THE PROBLEM :: Each entry that follows is to be copied exactly, minus any pictures.

--*--

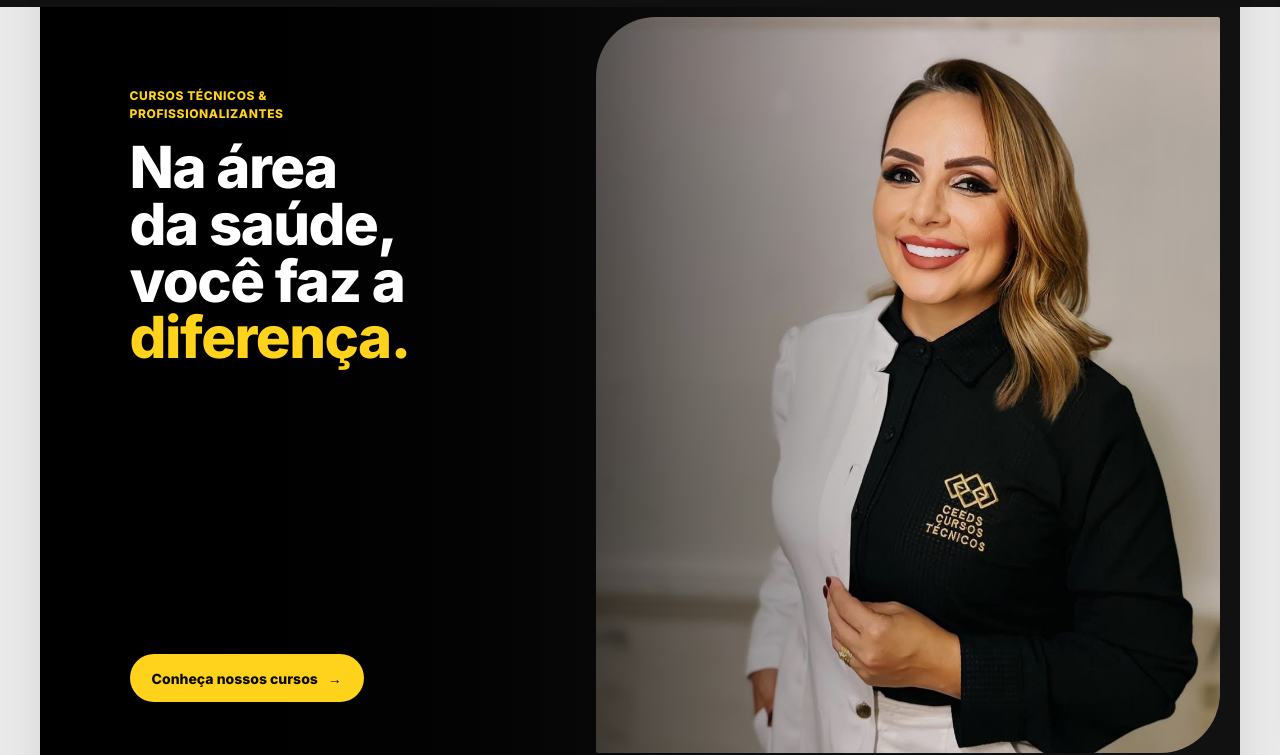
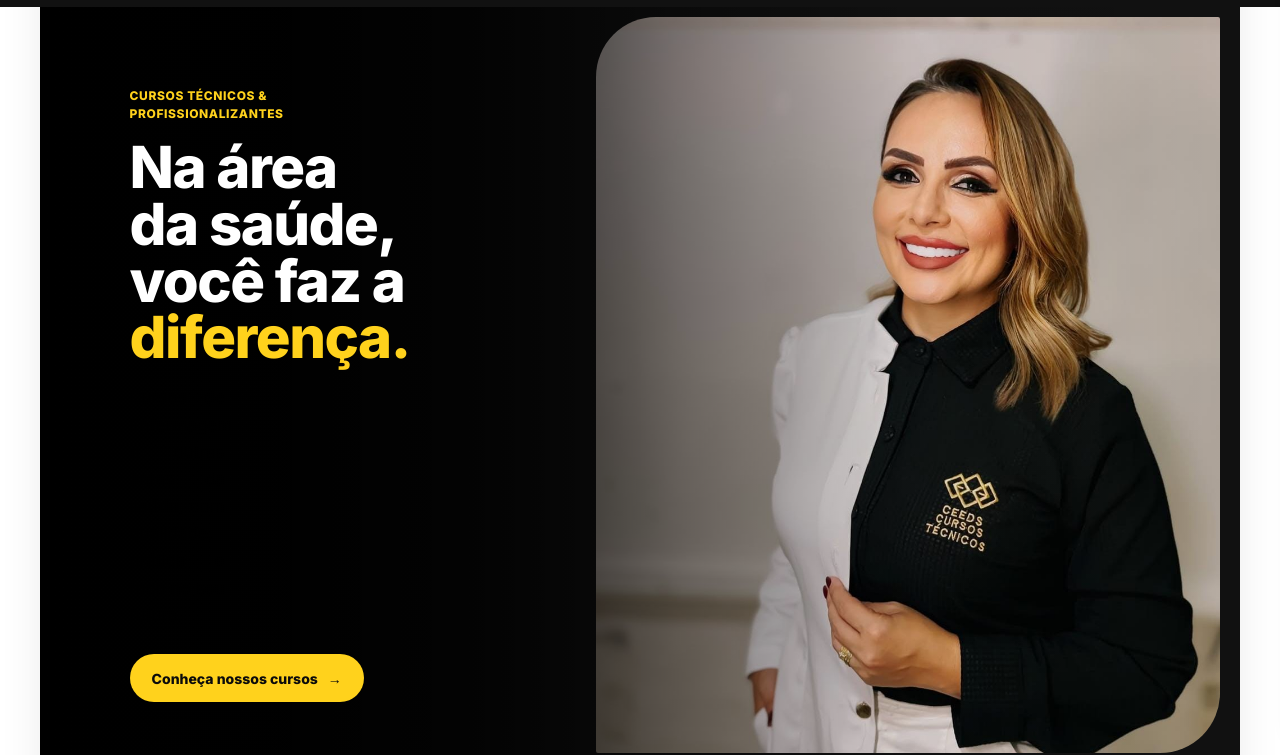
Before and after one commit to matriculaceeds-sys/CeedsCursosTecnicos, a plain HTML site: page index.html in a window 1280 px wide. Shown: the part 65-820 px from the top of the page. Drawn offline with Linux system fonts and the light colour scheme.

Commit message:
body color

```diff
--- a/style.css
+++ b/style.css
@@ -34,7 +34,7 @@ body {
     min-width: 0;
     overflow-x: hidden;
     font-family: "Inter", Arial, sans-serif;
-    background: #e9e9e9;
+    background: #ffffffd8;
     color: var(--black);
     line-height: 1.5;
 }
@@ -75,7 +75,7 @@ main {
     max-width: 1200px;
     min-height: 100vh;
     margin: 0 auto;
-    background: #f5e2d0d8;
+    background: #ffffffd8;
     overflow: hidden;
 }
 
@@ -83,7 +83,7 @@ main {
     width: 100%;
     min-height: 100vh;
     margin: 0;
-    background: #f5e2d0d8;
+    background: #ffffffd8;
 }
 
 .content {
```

--*--

SOLUTION BELOW ::
Before and after one commit to matriculaceeds-sys/CeedsCursosTecnicos, a plain HTML site: page index.html in a window 1280 px wide. Shown: the part 65-820 px from the top of the page. Drawn offline with Linux system fonts and the light colour scheme.

Commit message:
body color

```diff
--- a/style.css
+++ b/style.css
@@ -34,7 +34,7 @@ body {
     min-width: 0;
     overflow-x: hidden;
     font-family: "Inter", Arial, sans-serif;
-    background: #e9e9e9;
+    background: #ffffffd8;
     color: var(--black);
     line-height: 1.5;
 }
@@ -75,7 +75,7 @@ main {
     max-width: 1200px;
     min-height: 100vh;
     margin: 0 auto;
-    background: #f5e2d0d8;
+    background: #ffffffd8;
     overflow: hidden;
 }
 
@@ -83,7 +83,7 @@ main {
     width: 100%;
     min-height: 100vh;
     margin: 0;
-    background: #f5e2d0d8;
+    background: #ffffffd8;
 }
 
 .content {
```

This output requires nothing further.